◆ Work to complete: The entries are to be repeated verbatim, with nothing left out.

------------------------------------------------------------------------

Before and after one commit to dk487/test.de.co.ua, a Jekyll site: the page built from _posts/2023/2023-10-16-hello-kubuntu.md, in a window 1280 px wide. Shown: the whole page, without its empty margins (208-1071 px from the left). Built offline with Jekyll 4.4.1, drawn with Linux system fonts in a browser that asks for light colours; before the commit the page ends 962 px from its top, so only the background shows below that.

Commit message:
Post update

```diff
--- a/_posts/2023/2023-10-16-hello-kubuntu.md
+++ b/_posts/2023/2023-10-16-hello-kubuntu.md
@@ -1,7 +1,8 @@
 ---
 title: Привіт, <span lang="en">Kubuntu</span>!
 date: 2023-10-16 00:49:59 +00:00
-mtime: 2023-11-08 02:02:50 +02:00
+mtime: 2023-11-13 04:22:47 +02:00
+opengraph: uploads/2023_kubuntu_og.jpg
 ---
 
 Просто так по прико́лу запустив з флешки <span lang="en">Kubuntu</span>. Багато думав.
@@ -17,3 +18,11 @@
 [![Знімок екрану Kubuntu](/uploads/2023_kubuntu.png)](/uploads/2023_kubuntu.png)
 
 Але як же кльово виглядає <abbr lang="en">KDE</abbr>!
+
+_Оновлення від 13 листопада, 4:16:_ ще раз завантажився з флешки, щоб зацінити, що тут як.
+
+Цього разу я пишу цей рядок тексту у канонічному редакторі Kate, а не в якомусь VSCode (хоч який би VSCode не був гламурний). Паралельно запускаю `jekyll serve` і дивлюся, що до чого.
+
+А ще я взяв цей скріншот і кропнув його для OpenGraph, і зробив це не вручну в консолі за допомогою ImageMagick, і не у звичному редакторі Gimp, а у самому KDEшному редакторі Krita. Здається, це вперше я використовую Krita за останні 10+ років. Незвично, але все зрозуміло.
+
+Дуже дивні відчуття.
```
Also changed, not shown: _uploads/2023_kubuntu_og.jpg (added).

------------------------------------------------------------------------

◆ Answer section:
Before and after one commit to dk487/test.de.co.ua, a Jekyll site: the page built from _posts/2023/2023-10-16-hello-kubuntu.md, in a window 1280 px wide. Shown: the whole page, without its empty margins (208-1071 px from the left). Built offline with Jekyll 4.4.1, drawn with Linux system fonts in a browser that asks for light colours; before the commit the page ends 962 px from its top, so only the background shows below that.

Commit message:
Post update

```diff
--- a/_posts/2023/2023-10-16-hello-kubuntu.md
+++ b/_posts/2023/2023-10-16-hello-kubuntu.md
@@ -1,7 +1,8 @@
 ---
 title: Привіт, <span lang="en">Kubuntu</span>!
 date: 2023-10-16 00:49:59 +00:00
-mtime: 2023-11-08 02:02:50 +02:00
+mtime: 2023-11-13 04:22:47 +02:00
+opengraph: uploads/2023_kubuntu_og.jpg
 ---
 
 Просто так по прико́лу запустив з флешки <span lang="en">Kubuntu</span>. Багато думав.
@@ -17,3 +18,11 @@
 [![Знімок екрану Kubuntu](/uploads/2023_kubuntu.png)](/uploads/2023_kubuntu.png)
 
 Але як же кльово виглядає <abbr lang="en">KDE</abbr>!
+
+_Оновлення від 13 листопада, 4:16:_ ще раз завантажився з флешки, щоб зацінити, що тут як.
+
+Цього разу я пишу цей рядок тексту у канонічному редакторі Kate, а не в якомусь VSCode (хоч який би VSCode не був гламурний). Паралельно запускаю `jekyll serve` і дивлюся, що до чого.
+
+А ще я взяв цей скріншот і кропнув його для OpenGraph, і зробив це не вручну в консолі за допомогою ImageMagick, і не у звичному редакторі Gimp, а у самому KDEшному редакторі Krita. Здається, це вперше я використовую Krita за останні 10+ років. Незвично, але все зрозуміло.
+
+Дуже дивні відчуття.
```
Also changed, not shown: _uploads/2023_kubuntu_og.jpg (added).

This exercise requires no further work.